Due to the experimental nature of the 5-hour workshop, it was important to get the right people in the room, to engender safety and learning. The expertise of all were assumed, and invited participants were asked beforehand about their learning expectations and understandings of the topic, which informed workshop planning. Over half of the participants that attended were invited to present a defense practice in their work and lead and facilitate different activities, to enhance knowledge exchange. Anticipating risk due to topics of violence that may arise, we discussed risk mitigation and trigger management at the start of the workshop as part of the material for the workshop topic itself. Flexibility in the programme was crucial to allow space for emergent issues that could arise amongst the collective. Post-workshop debriefs were had, at the venue itself, as well as online through follow-up communication with each participant.
The sense of fun experienced by participants in the workshop was a key indicator of safety in the room. The workshop process allowed each participant to take up space and express through spoken word and physical movement. The reluctance of certain participants to leave once the training was over, and the pockets of conversation that took place among participants after the workshop were also indicators of ownership of the space created, and genuine interest in continuing to engage with what had emerged.
- Project management
- Facilitation of collaborative and mutual learning and exchange among people of diverse backgrounds and experiences
- Workshop design, planning and implementation, with keen attention to safety
- Event planning and logistics
- Project evaluation and learning
- Open, responsive communication with participants before and after the event
- Budget management
- Report writing
Organisational development capacity building workshop
In a nutshell: Design, planning and facilitation of an organisational capacity building workshop.
Kusimudzana is a grassroots young feminist organisation with whom I connected as a ‘Companion’ as part of FRIDA Fund’s Accompaniment Programme for grantees. My role in the relationship was to engage with Kusimudzana around an area of their work that they wanted to build or improve, and accompany the process of capacity development. For one of the in-person visits, I was requested to facilitate a capacity development workshop with their volunteer staff on project management, developing an annual workplan, and organisational sustainability.

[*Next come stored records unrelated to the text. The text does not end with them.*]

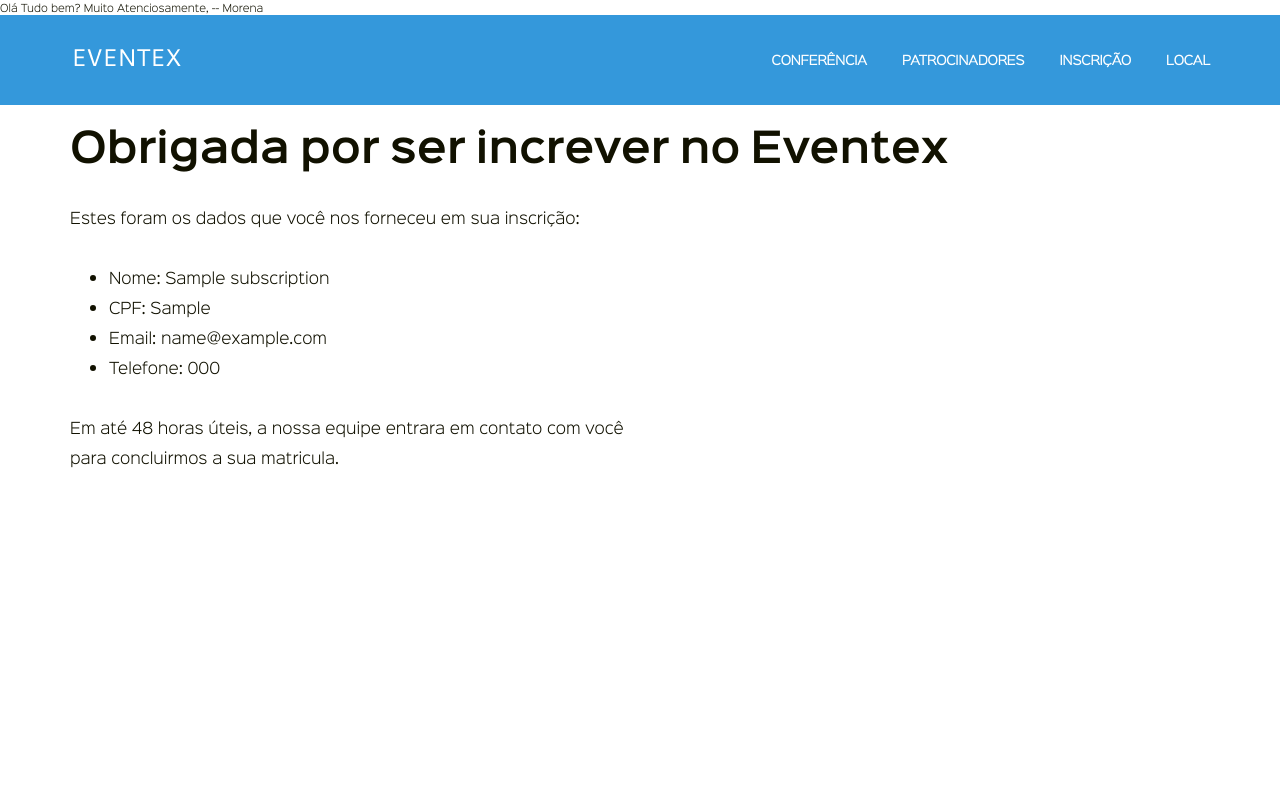
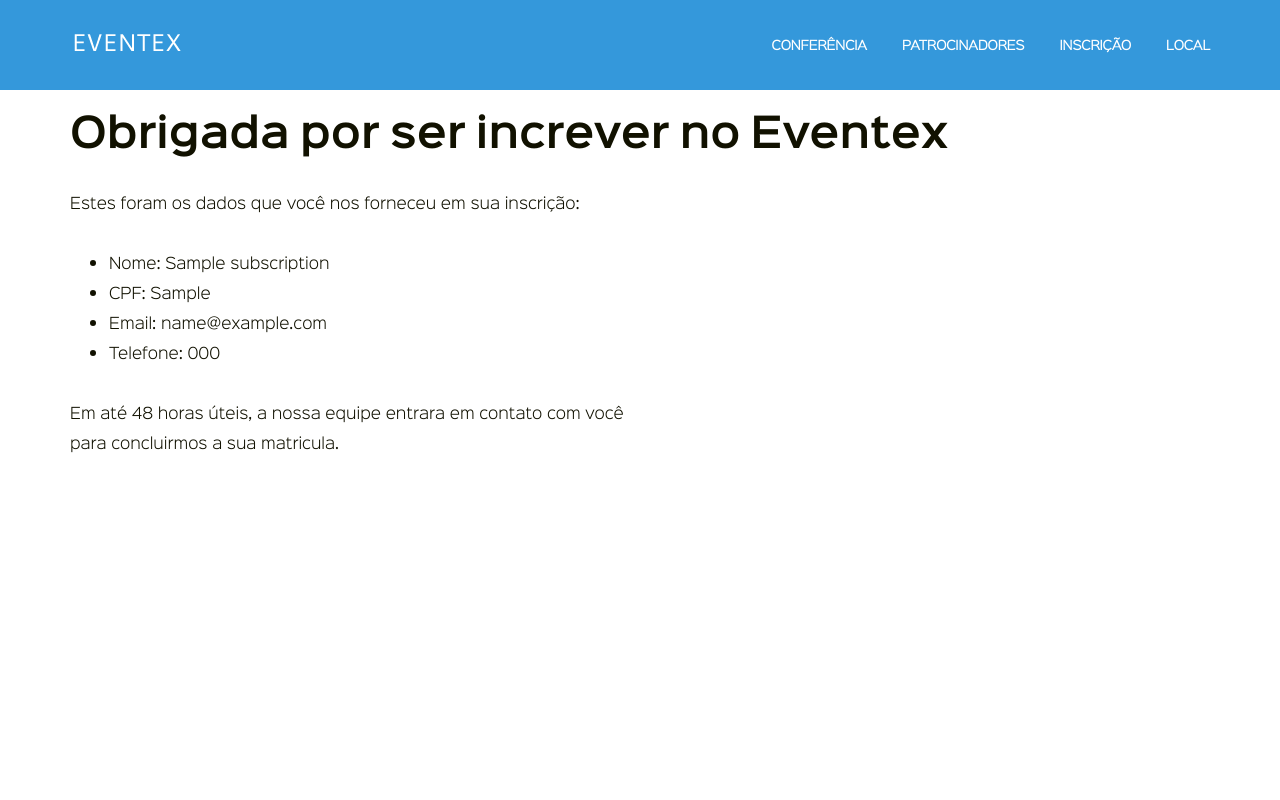
Before and after one commit to djwesleyborges/welcometothedjango-eventex, a Django app: page /inscricao/1/ in a window 1280 px wide. Run offline with Django 4.2, Linux system fonts and the light colour scheme; tables that the repository leaves empty hold one stand-in row (values such as "Sample post").

Commit message:
feat: correção do template

```diff
--- a/eventex/subscriptions/templates/subscriptions/subscription_detail.html
+++ b/eventex/subscriptions/templates/subscriptions/subscription_detail.html
@@ -1,12 +1,3 @@
-Olá Tudo bem?
-
-Muito
-
-
-Atenciosamente,
---
-Morena
-
 {% extends 'base.html' %}
 
 {% block content %}
```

At the time of the workshop, however, I was aware that there had been shifts in staff capacities and roles and felt the need to be attentive to how these shifts would affect the way staff view ‘project management’ and the ‘sustainability’ of the organisation.

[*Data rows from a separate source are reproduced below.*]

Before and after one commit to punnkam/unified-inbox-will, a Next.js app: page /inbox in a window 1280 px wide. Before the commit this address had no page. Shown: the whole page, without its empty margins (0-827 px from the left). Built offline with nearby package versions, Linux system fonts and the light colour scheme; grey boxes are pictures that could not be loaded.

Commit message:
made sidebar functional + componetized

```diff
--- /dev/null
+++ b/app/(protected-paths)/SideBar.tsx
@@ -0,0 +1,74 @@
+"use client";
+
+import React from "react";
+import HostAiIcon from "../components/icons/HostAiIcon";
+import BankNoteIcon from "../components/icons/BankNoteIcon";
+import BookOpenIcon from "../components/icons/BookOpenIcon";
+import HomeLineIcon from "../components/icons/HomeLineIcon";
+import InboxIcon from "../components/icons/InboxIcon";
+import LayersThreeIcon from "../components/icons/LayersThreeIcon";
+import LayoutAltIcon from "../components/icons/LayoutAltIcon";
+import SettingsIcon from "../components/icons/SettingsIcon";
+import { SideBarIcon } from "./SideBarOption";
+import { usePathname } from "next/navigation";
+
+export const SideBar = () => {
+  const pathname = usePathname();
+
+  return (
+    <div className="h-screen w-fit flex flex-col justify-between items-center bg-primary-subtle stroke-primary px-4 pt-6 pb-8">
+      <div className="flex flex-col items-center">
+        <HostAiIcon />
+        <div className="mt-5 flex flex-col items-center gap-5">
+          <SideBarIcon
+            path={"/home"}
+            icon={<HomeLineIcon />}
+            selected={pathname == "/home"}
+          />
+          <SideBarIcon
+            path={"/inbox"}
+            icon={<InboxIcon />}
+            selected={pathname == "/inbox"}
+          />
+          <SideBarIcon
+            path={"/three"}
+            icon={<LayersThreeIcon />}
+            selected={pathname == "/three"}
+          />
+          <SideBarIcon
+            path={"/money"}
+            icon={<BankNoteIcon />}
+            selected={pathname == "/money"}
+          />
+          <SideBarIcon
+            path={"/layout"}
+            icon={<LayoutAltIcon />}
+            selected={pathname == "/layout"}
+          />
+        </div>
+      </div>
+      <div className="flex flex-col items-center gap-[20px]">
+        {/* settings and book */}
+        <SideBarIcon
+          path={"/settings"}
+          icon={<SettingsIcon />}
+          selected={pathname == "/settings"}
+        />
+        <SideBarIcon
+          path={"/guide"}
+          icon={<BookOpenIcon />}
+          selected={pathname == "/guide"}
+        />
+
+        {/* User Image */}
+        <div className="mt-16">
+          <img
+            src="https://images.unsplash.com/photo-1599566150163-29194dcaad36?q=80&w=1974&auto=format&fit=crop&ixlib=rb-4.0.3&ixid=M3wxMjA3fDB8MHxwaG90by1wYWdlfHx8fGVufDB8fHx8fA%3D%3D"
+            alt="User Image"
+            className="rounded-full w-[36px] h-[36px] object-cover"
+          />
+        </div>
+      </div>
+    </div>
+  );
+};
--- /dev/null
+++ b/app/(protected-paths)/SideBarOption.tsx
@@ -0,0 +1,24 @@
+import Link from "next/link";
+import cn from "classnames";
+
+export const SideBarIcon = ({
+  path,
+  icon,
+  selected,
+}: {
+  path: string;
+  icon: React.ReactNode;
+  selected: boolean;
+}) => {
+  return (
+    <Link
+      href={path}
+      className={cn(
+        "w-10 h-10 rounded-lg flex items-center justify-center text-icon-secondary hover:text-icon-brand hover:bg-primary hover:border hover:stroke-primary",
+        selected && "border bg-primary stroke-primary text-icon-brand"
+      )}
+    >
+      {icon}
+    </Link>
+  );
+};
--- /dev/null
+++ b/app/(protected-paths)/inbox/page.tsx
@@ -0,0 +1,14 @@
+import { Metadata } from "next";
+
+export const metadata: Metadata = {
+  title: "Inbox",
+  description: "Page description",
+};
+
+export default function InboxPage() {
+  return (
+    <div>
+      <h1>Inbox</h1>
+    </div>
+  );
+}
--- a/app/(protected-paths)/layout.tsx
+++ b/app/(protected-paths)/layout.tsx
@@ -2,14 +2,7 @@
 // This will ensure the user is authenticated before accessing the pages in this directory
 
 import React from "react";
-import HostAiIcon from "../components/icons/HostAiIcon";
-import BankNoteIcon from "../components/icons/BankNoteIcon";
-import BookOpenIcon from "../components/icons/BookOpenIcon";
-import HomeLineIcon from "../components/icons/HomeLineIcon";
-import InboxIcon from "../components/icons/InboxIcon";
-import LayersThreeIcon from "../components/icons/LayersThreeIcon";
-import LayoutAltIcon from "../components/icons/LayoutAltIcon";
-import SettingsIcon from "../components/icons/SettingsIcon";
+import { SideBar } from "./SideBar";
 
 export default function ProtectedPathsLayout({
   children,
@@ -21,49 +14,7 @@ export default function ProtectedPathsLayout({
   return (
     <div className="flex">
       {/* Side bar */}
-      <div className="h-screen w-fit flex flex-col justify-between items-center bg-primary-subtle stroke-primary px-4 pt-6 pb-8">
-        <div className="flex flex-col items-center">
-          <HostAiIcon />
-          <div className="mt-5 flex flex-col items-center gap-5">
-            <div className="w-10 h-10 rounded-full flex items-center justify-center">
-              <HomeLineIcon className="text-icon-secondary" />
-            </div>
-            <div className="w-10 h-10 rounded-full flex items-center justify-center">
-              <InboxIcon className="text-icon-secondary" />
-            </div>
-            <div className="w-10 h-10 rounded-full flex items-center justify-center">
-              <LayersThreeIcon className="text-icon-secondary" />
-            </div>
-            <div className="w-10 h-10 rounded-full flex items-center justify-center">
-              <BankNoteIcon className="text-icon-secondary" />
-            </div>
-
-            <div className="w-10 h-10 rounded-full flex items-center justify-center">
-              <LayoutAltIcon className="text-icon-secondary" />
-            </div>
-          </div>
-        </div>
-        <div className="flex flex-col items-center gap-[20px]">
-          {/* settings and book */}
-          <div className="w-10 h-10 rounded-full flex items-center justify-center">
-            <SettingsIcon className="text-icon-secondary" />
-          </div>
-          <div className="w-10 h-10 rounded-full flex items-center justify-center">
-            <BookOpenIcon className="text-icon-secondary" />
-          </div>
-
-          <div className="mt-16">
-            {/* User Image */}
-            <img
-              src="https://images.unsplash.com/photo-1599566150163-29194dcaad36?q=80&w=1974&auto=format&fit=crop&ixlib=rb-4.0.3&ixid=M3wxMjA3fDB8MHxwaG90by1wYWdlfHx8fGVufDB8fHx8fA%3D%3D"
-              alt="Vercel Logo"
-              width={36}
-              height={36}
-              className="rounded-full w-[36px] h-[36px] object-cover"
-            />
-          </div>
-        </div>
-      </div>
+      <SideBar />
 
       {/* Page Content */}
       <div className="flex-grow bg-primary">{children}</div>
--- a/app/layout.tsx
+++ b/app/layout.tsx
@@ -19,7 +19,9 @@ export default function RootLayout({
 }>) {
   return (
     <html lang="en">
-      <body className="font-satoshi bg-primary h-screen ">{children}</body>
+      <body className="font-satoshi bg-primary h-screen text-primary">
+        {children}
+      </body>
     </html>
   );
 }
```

I met with the director of Kusimudzana before the workshop to understand what the orgnisation has identified as priorities for the workshop. As the workshop started, we had not begun to delve deeply into the initial sense — making activity before I realised that there was a disconnect between how staff related their roles in the organisation to the desires they had long-term for their own lives. This compelled me to shift the focus from project management, to dreaming and collective vision. We envisioned what values the organisation needed to embody for staff to thrive, and thought practically about how those values ca n manifest, not only in the work ‘out there,’ but in the micro-moments of working together within the organisation. We also brainstormed the role that staff had to play in the sustainability of the organisation, in relation to how the organisation can play a role in sustaining them, particularly in a context characterised by unpredictability and limited resources.

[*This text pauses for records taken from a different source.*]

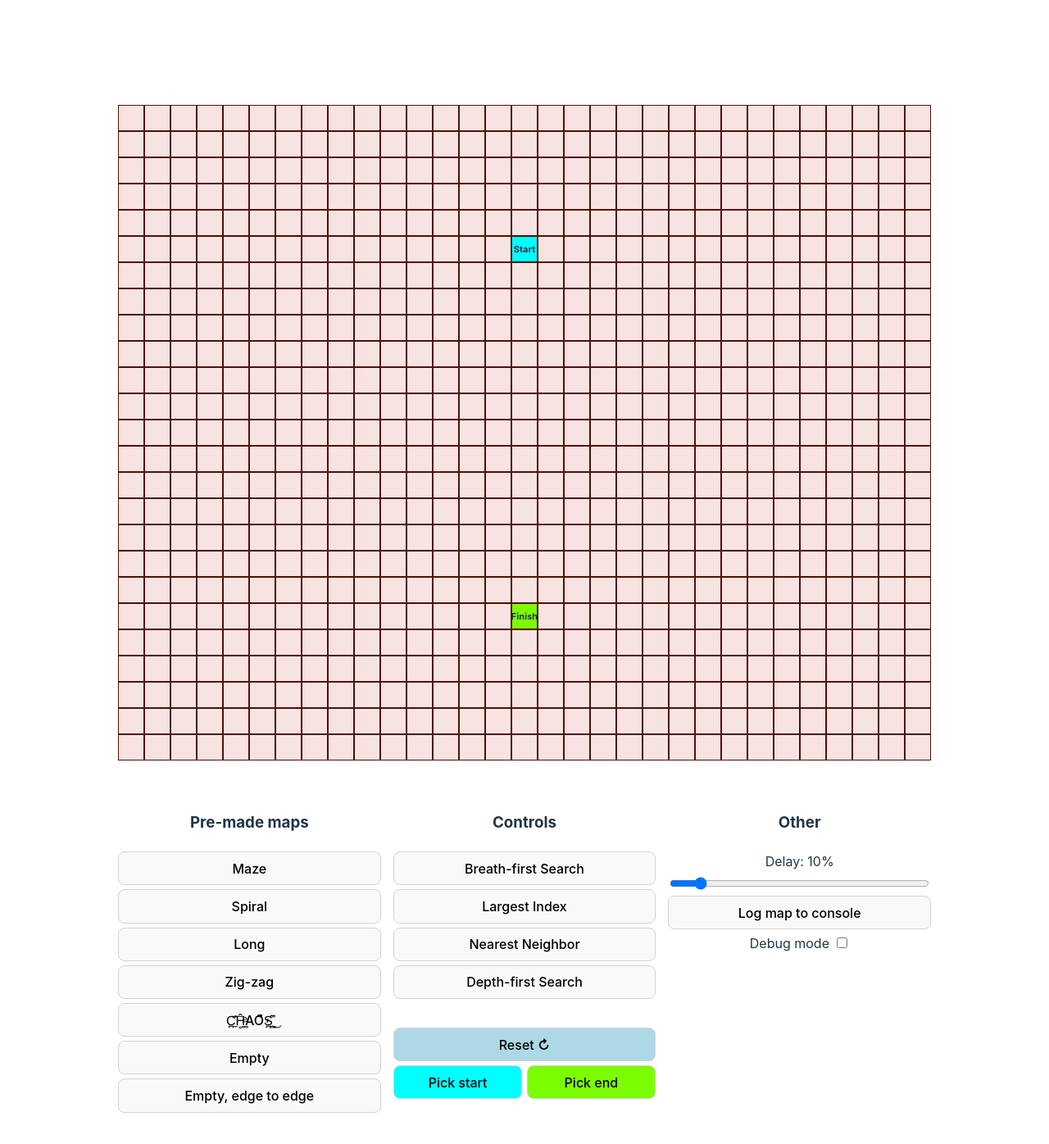
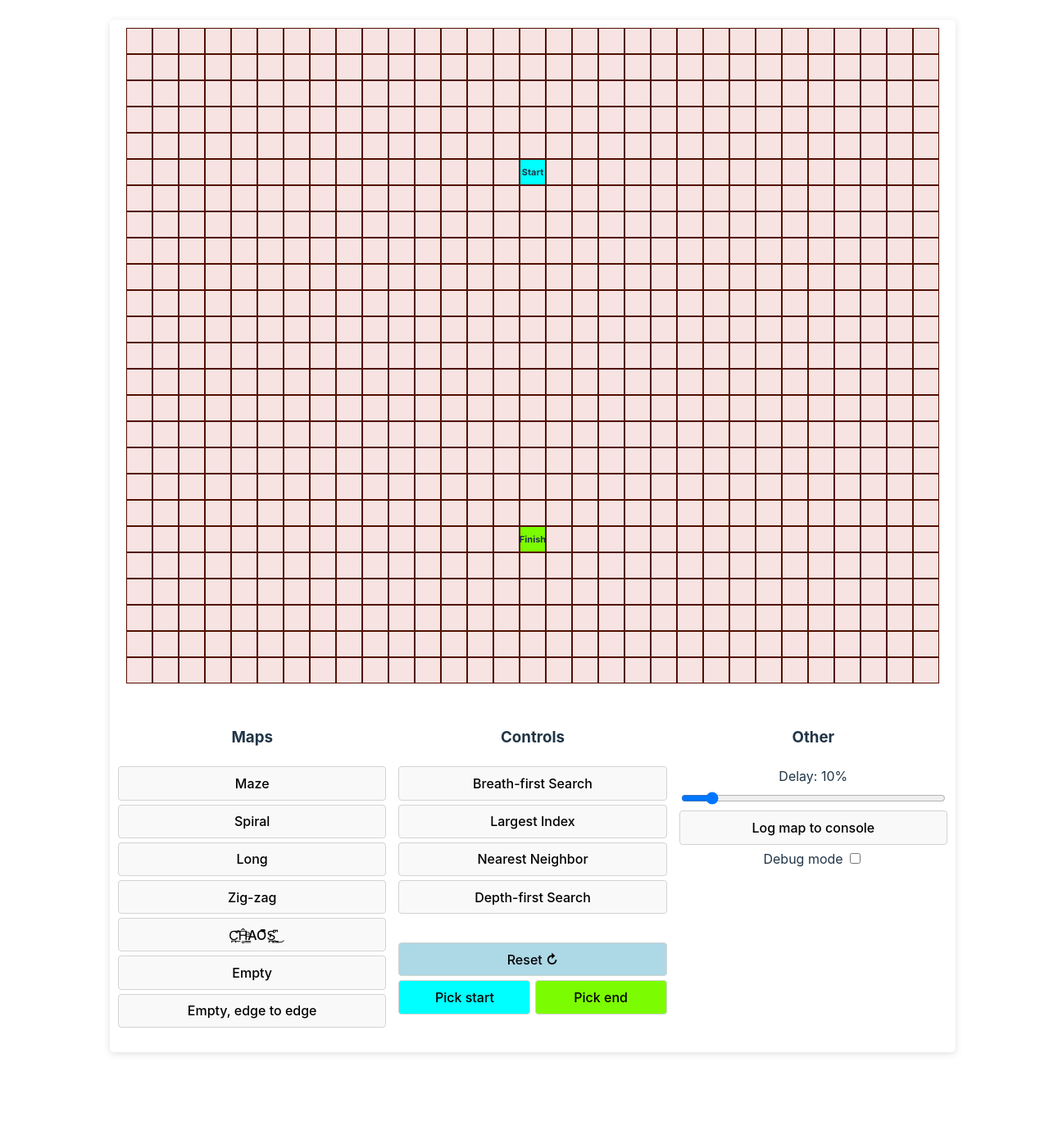
Before and after one commit to Uptaker/maze-pathfinding, a Svelte app: page / in a window 1280 px wide. Shown: the top 1396 px of the page at 82% size. After the commit the page ends 1308 px from the top, so only its background shows below. Built offline with nearby package versions, Linux system fonts and the light colour scheme.

Commit message:
style changes

```diff
--- a/src/Maze.svelte
+++ b/src/Maze.svelte
@@ -1,5 +1,5 @@
 <script lang="ts">
-  import {fade} from 'svelte/transition'
+  import {fade, slide} from 'svelte/transition'
   import type {Position, Tile} from './types'
   import {Type} from './types'
   import {logTilesToStrings} from "./utils";
@@ -105,9 +105,9 @@
 
 </script>
 
-<h2>{message ?? ''}&nbsp;</h2>
 
-<div class="fluid-container">
+<div class="area">
+    <div>
         <div class="board" style="margin-bottom: 5px" on:mousedown={() => mouseDown = true} on:mouseup={() => mouseDown = false} on:mouseleave={() => mouseDown = false}>
             {#if state}
                 <div class="row">
@@ -131,11 +131,16 @@
                 </div>
             {/if}
         </div>
+        {#if message}
+            <h2 transition:slide>{message}</h2>
+        {/if}
+    </div>
+
 
     <div class="fluid-controls">
 
         <div class="row gap">
-            <h3>Pre-made maps</h3>
+            <h3>Maps</h3>
             <button on:click={() => selectMaze("maze")}>Maze</button>
             <button on:click={() => selectMaze("spiral")}>Spiral</button>
             <button on:click={() => selectMaze("long")}>Long</button>
@@ -213,28 +218,36 @@
         cursor: crosshair;
     }
 
-    .fluid-container {
+    .area {
         display: flex;
         width: 100%;
-        gap: 40px;
+        gap: 10px;
         flex-direction: column;
         justify-content: space-between;
-        align-content: center;
+        align-items: center;
+        padding: 10px;
+        background-color: #ffffff;
+        border-radius: 5px;
+        box-shadow: rgba(99, 99, 99, 0.2) 0px 2px 8px 0px;
     }
 
     .fluid-controls {
         display: grid;
         grid-template-columns: 1fr 1fr 1fr;
         gap: 15px;
+        padding: 20px;
+        width: 100%;
     }
 
-    @media only screen and (min-width: 1400px) {
-        .fluid-container {
+    @media only screen and (min-width: 1290px) {
+        .area {
             flex-direction: row;
         }
+
         .fluid-controls {
             grid-template-columns: 1fr;
             grid-template-rows: auto auto auto;
+            gap: 5px;
         }
     }
 </style>
--- a/src/app.css
+++ b/src/app.css
@@ -37,17 +37,16 @@ h1 {
 }
 
 .card {
-  padding: 2em;
+  margin: 1.5em;
 }
 
 #app {
   margin: 0 auto;
-  padding: 2rem;
   text-align: center;
 }
 
 button {
-  border-radius: 8px;
+  border-radius: 4px;
   border: 1px solid lightgray;
   padding: 0.6em 1.2em;
   font-size: 1em;
@@ -58,7 +57,7 @@ button {
   transition: border-color 0.25s;
 }
 button:hover {
-  border-color: #646cff;
+  border-color: rgba(193, 57, 57, 0.8);
 }
 button:focus,
 button:focus-visible {
```
Lines whose indentation alone changed are shown as unchanged.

By the end of the workshop, we had not developed an annual workplan, but had collectively envisioned what Kusimudzana wanted to achieve in 20 years’ time and what that meant for our plan for today. We developed a compass of collective ‘senses’ — or values we wanted to tangibly feel — that could guide staff in their everyday collective decision – making and encourage continued ‘dreaming’ together. We expanded our understanding of sustainability beyond financial terms, to an alignment between the desires of staff for a working environment that allows them to thrive, and the internal organisational culture of the organisation.
- Collaborative decision-making, with a deliberate intention to distribute power and share knowledge
- Flexibility and adaptability to changes in schedule and logistics beyond our control
- Workshop design and planning
- Development of workshop tools and activities
- Deep listening
- Workshop facilitation, with attention to power dynamics, safety and inclusive participation
- Post-workshop debrief, evaluation and learning